His strategy is unrefined and inferior. His perception is clouded. His haste to do battle may catch the enemy by surprise at first, but war is easier to start than to end. His attitude has the tools for the former, but not for the latter.
The superior conqueror waits and tries all other alternatives, before going to war. And when doing so, he is very well prepared. He regrets having to start a war and longs for its ending, so he knows how to reach the latter. If there was any way of succeeding without battle, he would have found it. In many cases there are such alternatives.
Lao Tzu moves on to leadership in general, not just on the battlefield. It's the same in every case. Good leaders lower themselves and act humbly in front of the people at their command. Otherwise their leadership will always be questioned, often opposed, and sometimes revolted.
The humble and caring leaders will be met accordingly. Then they can lead with ease.
The leader, who refrains from personal strife, will find people responding by doing their utmost to comply. They are encouraged by a leader who doesn't push a personal agenda, but the common interest. So, they take initiatives to bring their own abilities and make use of them.
If they were displeased with their leader, they would hide their capacities. They would only do what they had to, and do it without commitment. They would be of little use to their leader.
Such leadership, although skilled and wise, would hardly be something as grand as a union with Heaven. Nor is it in accordance with Tao.

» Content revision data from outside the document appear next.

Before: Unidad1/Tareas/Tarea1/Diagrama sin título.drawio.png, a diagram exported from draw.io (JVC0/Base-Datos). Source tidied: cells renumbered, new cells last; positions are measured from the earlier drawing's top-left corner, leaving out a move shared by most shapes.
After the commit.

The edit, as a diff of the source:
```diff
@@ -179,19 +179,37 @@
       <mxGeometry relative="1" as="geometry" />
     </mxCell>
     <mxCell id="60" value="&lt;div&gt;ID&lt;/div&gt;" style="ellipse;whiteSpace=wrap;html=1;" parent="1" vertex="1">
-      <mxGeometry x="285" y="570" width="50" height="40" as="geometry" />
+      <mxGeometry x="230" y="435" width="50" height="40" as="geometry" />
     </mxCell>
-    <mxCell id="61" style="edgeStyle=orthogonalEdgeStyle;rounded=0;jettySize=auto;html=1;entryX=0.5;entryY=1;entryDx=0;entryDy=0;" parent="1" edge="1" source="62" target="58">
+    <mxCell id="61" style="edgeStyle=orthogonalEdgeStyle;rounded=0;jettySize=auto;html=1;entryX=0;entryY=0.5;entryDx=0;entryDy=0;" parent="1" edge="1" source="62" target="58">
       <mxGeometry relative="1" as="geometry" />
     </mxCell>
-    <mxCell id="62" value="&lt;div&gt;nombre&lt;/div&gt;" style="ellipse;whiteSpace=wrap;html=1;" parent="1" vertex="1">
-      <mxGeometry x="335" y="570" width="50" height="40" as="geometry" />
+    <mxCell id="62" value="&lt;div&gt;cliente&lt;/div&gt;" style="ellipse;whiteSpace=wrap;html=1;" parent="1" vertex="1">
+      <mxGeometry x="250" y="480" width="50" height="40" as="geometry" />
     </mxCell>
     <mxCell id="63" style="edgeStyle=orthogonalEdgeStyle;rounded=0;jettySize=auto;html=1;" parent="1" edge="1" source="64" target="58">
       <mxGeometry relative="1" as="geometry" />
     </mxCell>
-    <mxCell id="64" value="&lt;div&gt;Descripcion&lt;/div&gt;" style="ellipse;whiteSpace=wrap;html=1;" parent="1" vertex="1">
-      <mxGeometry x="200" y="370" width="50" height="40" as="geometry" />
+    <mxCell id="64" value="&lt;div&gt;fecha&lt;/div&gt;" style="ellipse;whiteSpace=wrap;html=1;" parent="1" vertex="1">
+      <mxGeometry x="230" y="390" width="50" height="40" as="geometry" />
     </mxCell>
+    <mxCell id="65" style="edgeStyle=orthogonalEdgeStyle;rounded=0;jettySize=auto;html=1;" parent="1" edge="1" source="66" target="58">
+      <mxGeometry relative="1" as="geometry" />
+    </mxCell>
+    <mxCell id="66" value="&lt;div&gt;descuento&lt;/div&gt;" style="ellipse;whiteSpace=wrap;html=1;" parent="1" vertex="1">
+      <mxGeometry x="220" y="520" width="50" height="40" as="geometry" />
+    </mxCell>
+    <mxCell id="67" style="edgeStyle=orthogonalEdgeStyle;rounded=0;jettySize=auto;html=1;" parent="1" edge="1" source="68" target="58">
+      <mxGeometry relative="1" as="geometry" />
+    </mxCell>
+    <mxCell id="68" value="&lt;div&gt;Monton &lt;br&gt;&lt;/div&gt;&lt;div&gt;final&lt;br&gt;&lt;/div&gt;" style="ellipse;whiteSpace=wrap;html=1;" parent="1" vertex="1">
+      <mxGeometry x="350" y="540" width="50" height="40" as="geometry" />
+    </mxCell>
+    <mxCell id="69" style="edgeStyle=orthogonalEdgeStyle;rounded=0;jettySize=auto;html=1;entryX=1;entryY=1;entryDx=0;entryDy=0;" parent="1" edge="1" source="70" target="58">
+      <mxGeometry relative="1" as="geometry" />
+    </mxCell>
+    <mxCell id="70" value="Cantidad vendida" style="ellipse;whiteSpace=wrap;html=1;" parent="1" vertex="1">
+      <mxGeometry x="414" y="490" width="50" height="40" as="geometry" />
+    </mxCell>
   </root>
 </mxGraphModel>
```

Excellent leaders put their own interests aside, work for a common good together with their people, and are reluctant to spring into forceful action. They are indeed following the Way.
Lao Tzu (Lao Zi), the legendary writer of Tao Te Ching (Dao De Jing), left the Chinese emperor's court on a water buffalo, after growing tired of politics. He wrote the Tao Te Ching on the request of a border guard. Here is my translation and explanation, chapter by chapter. From the book:
Translated and explained by Stefan Stenudd.
10 11 12 13 14 15 16 17 18
19 20 21 22 23 24 25 26 27
28 29 30 31 32 33 34 35 36
37 38 39 40 41 42 43 44 45
46 47 48 49 50 51 52 53 54
55 56 57 58 59 60 61 62 63
64 65 66 67 68 69 70 71 72
73 74 75 76 77 78 79 80 81
Tao Te Ching - the Book